#### [Problem description]
For each line below that contains the string "Plateau", copy that line.

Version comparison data
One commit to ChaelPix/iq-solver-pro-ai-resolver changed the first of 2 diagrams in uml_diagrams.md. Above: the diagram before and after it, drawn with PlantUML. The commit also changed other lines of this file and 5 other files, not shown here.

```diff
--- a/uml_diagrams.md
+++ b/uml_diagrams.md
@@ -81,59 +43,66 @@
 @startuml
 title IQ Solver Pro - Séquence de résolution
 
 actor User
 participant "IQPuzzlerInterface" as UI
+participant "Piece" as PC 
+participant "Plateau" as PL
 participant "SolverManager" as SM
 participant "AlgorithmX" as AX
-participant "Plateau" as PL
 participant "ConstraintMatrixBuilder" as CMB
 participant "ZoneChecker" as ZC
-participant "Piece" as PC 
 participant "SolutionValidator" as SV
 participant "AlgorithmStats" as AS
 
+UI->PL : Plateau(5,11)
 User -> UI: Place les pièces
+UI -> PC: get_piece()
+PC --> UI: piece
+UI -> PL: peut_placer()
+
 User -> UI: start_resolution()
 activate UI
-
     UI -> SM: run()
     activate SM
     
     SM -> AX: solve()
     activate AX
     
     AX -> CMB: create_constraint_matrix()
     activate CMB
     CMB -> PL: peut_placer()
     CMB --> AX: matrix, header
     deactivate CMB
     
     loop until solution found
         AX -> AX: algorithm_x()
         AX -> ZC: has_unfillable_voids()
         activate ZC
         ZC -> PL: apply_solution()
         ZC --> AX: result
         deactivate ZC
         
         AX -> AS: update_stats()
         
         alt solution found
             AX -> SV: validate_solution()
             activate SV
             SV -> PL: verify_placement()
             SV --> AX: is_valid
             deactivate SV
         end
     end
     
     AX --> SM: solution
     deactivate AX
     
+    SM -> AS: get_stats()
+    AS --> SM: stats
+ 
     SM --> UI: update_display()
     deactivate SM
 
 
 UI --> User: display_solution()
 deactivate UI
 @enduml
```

#### [Answer space]
+participant "Plateau" as PL
-participant "Plateau" as PL
+UI->PL : Plateau(5,11)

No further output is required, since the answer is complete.